◆ DIRECTIONS ◆
When a line in the data below includes "Tommaso", count it; then give only the total.

• • • • • • •

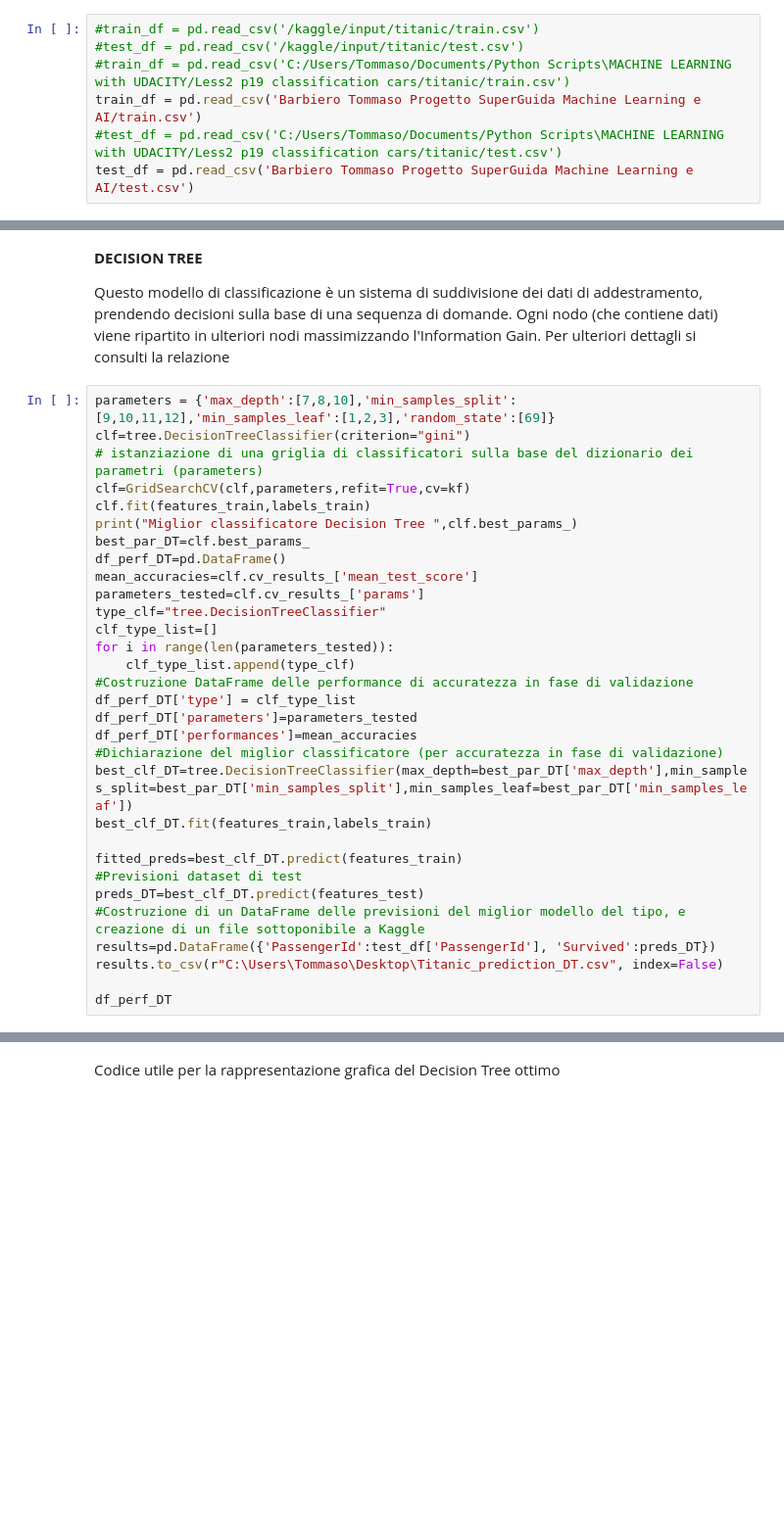
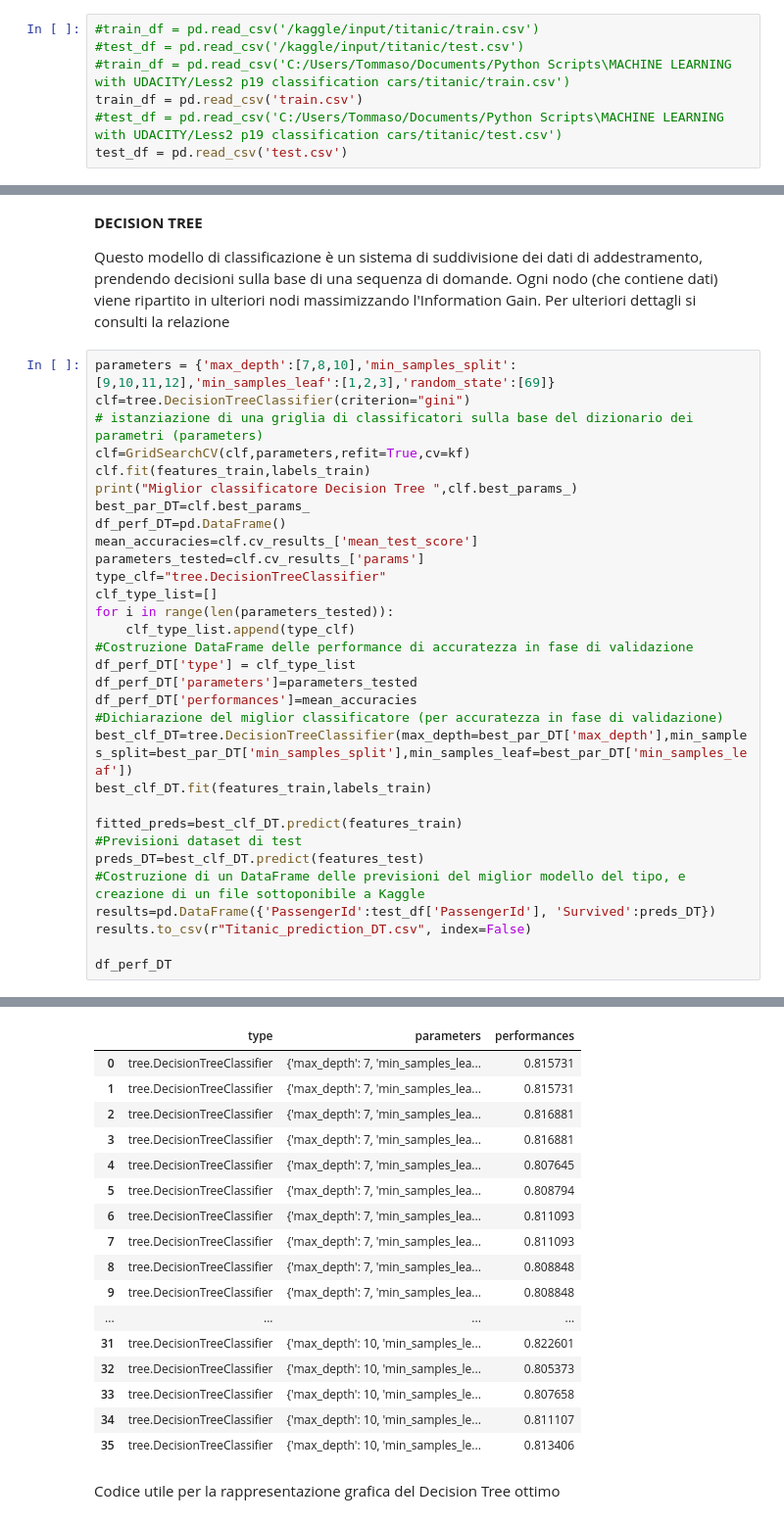
Before and after one commit to Tommaso4444/Predictions-on-Titanic-Survival, a Jupyter notebook: Barbiero Tommaso Notebook progetto.ipynb, the cells around one changed output, grey strips where cells are left out. Shown at 98% size. Drawn from its saved outputs; the diff is of its cells as text; blank space fills up the shorter version.

```diff
--- a/Barbiero Tommaso Notebook progetto.ipynb
+++ b/Barbiero Tommaso Notebook progetto.ipynb
@@ -55,6 +57,6 @@ Infine, verrà sottoposto a Kaggle un vettore di previsioni (418\ \ast\ 1), i cu
 #train_df = pd.read_csv('/kaggle/input/titanic/train.csv')
 #test_df = pd.read_csv('/kaggle/input/titanic/test.csv')
 #train_df = pd.read_csv('C:/Users/Tommaso/Documents/Python Scripts\MACHINE LEARNING with UDACITY/Less2 p19 classification cars/titanic/train.csv')
-train_df = pd.read_csv('Barbiero Tommaso Progetto SuperGuida Machine Learning e AI/train.csv')
+train_df = pd.read_csv('train.csv')
 #test_df = pd.read_csv('C:/Users/Tommaso/Documents/Python Scripts\MACHINE LEARNING with UDACITY/Less2 p19 classification cars/titanic/test.csv')
-test_df = pd.read_csv('Barbiero Tommaso Progetto SuperGuida Machine Learning e AI/test.csv')
+test_df = pd.read_csv('test.csv')
@@ -628,6 +722,7 @@ fitted_preds=best_clf_DT.predict(features_train)
 preds_DT=best_clf_DT.predict(features_test)
 #Costruzione di un DataFrame delle previsioni del miglior modello del tipo, e creazione di un file sottoponibile a Kaggle
 results=pd.DataFrame({'PassengerId':test_df['PassengerId'], 'Survived':preds_DT})
-results.to_csv(r"C:\Users\Tommaso\Desktop\Titanic_prediction_DT.csv", index=False)
+results.to_csv(r"Titanic_prediction_DT.csv", index=False)
 
 df_perf_DT
+# %% [output]
@@ -634,3 +730,20 @@ df_perf_DT
+|  | type | parameters | performances |
+| 0 | tree.DecisionTreeClassifier | {'max_depth': 7, 'min_samples_lea... | 0.815731 |
+| 1 | tree.DecisionTreeClassifier | {'max_depth': 7, 'min_samples_lea... | 0.815731 |
+| 2 | tree.DecisionTreeClassifier | {'max_depth': 7, 'min_samples_lea... | 0.816881 |
+| 3 | tree.DecisionTreeClassifier | {'max_depth': 7, 'min_samples_lea... | 0.816881 |
+| 4 | tree.DecisionTreeClassifier | {'max_depth': 7, 'min_samples_lea... | 0.807645 |
+| 5 | tree.DecisionTreeClassifier | {'max_depth': 7, 'min_samples_lea... | 0.808794 |
+| 6 | tree.DecisionTreeClassifier | {'max_depth': 7, 'min_samples_lea... | 0.811093 |
+| 7 | tree.DecisionTreeClassifier | {'max_depth': 7, 'min_samples_lea... | 0.811093 |
+| 8 | tree.DecisionTreeClassifier | {'max_depth': 7, 'min_samples_lea... | 0.808848 |
+| 9 | tree.DecisionTreeClassifier | {'max_depth': 7, 'min_samples_lea... | 0.808848 |
+| ... | ... | ... | ... |
+| 31 | tree.DecisionTreeClassifier | {'max_depth': 10, 'min_samples_le... | 0.822601 |
+| 32 | tree.DecisionTreeClassifier | {'max_depth': 10, 'min_samples_le... | 0.805373 |
+| 33 | tree.DecisionTreeClassifier | {'max_depth': 10, 'min_samples_le... | 0.807658 |
+| 34 | tree.DecisionTreeClassifier | {'max_depth': 10, 'min_samples_le... | 0.811107 |
+| 35 | tree.DecisionTreeClassifier | {'max_depth': 10, 'min_samples_le... | 0.813406 |
 # %% [markdown]
 Codice utile per la rappresentazione grafica del Decision Tree ottimo
 # %%
```
Also changed, not shown: parts of 27 cells of this notebook.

• • • • • • •

◆ ANSWER BOX ◆
8